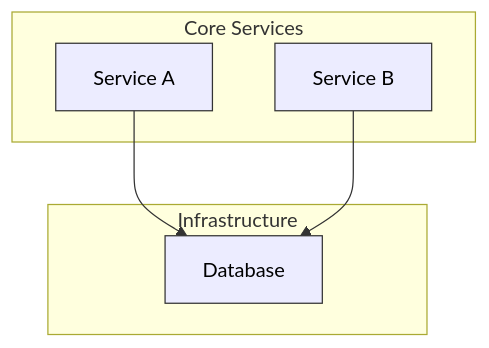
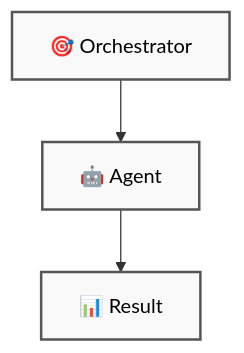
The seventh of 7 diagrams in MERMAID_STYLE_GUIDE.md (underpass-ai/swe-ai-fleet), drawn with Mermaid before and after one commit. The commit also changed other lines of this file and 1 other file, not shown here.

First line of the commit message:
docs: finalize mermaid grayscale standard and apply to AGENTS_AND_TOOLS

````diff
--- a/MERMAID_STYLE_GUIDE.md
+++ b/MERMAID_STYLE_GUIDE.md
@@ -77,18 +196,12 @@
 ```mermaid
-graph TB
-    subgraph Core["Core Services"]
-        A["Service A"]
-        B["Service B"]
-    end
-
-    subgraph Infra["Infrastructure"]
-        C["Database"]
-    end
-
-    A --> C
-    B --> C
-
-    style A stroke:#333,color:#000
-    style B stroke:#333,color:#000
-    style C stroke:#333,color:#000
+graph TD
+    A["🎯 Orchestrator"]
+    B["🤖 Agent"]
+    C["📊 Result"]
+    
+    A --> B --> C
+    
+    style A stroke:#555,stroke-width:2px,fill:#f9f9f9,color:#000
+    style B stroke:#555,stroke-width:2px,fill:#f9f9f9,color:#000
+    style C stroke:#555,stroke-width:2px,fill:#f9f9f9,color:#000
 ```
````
......
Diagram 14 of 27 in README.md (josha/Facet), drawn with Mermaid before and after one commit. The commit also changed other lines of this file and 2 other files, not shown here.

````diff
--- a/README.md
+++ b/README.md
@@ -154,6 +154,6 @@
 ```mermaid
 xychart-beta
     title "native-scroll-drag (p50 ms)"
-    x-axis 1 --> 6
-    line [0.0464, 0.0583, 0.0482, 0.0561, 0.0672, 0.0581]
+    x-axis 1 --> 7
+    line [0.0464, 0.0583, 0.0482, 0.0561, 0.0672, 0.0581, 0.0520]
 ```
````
......
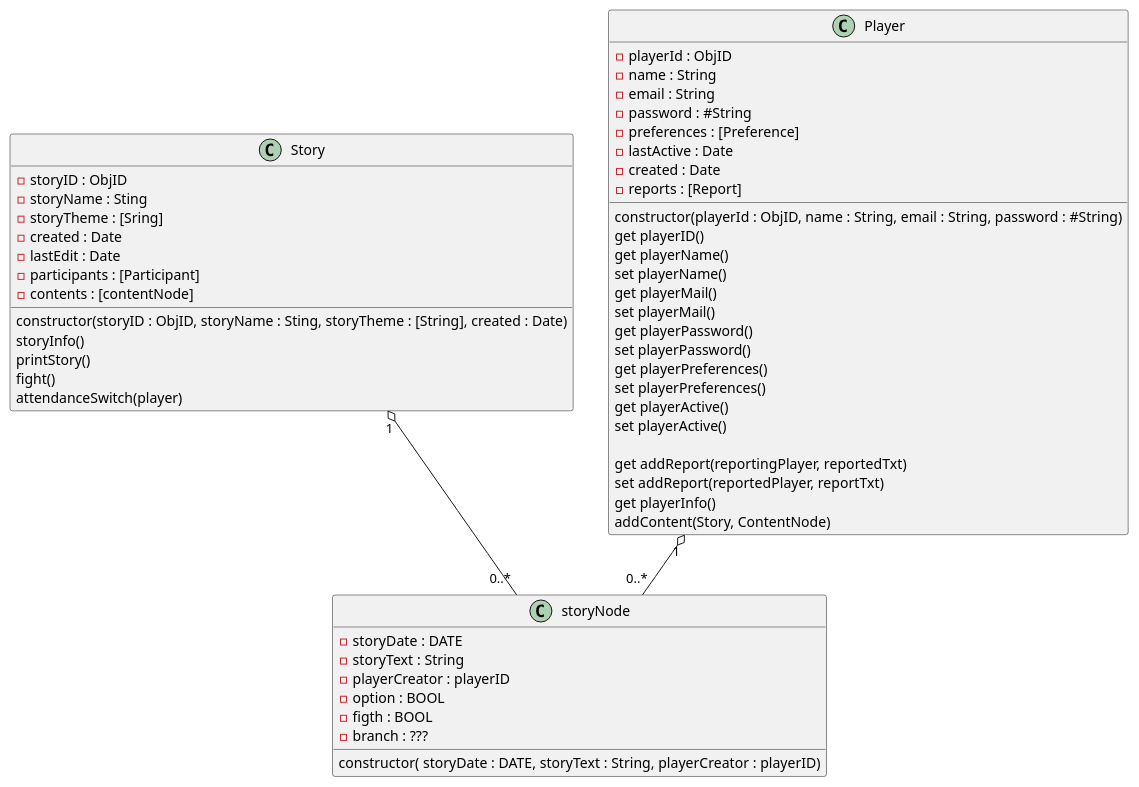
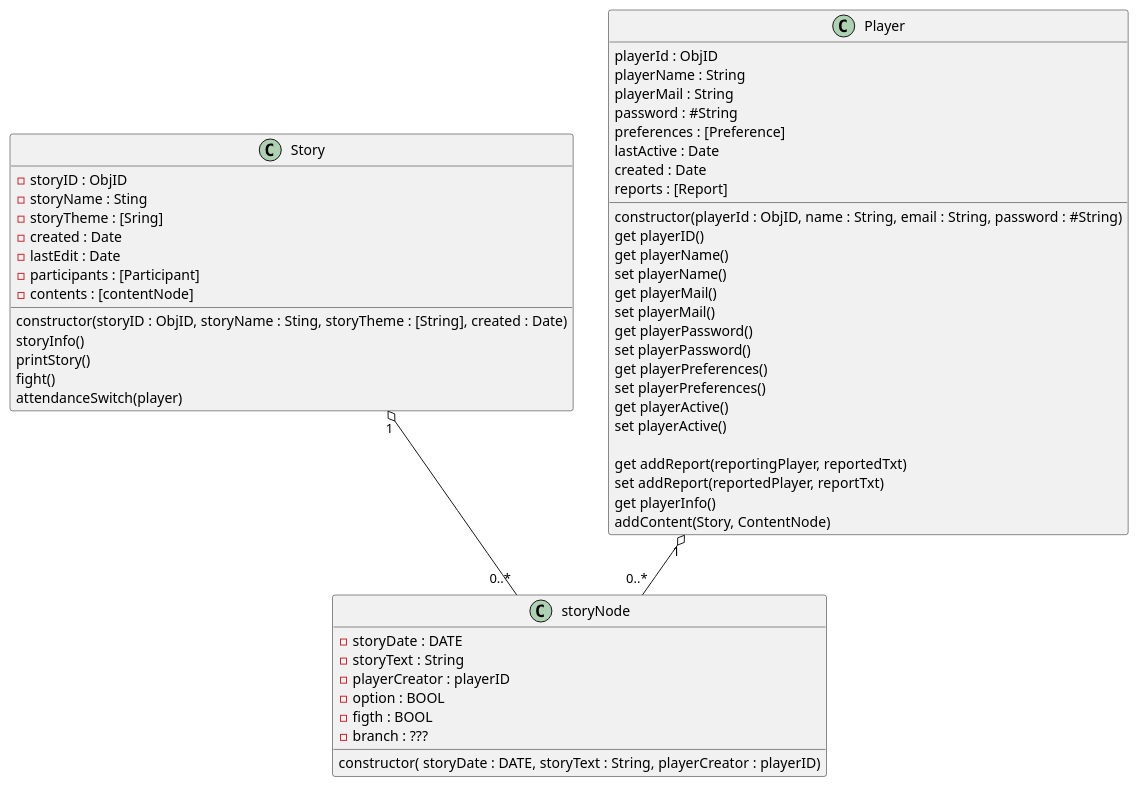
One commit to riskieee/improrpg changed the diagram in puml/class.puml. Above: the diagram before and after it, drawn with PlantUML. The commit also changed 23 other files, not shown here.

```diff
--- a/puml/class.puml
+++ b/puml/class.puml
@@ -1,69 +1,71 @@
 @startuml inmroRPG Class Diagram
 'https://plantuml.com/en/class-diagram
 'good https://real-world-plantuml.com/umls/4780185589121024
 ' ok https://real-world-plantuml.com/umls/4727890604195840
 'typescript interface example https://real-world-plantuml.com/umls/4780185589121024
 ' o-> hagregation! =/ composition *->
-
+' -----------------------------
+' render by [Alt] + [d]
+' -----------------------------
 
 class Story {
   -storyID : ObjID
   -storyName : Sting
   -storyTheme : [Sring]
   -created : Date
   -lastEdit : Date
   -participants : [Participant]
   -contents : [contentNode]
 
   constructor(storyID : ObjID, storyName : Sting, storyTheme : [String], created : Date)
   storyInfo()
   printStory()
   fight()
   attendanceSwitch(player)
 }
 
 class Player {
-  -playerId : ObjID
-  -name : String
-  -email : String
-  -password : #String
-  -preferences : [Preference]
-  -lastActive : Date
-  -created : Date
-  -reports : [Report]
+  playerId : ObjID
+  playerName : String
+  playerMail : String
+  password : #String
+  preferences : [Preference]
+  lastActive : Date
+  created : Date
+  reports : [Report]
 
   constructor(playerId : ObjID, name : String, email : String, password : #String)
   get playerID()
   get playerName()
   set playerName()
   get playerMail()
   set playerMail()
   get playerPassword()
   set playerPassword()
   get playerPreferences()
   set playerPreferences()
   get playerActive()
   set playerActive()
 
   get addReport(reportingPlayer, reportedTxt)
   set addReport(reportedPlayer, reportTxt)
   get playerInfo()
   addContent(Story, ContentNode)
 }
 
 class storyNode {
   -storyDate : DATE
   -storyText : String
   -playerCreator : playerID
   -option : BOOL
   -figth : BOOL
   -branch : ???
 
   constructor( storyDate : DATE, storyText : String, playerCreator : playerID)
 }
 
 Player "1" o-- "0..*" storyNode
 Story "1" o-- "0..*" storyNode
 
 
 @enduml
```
......
#### WHAT THE TASK ASKS
Across the data above, count every line with "String" in it and write only the total.

#### RESULT FOR THIS TASK
10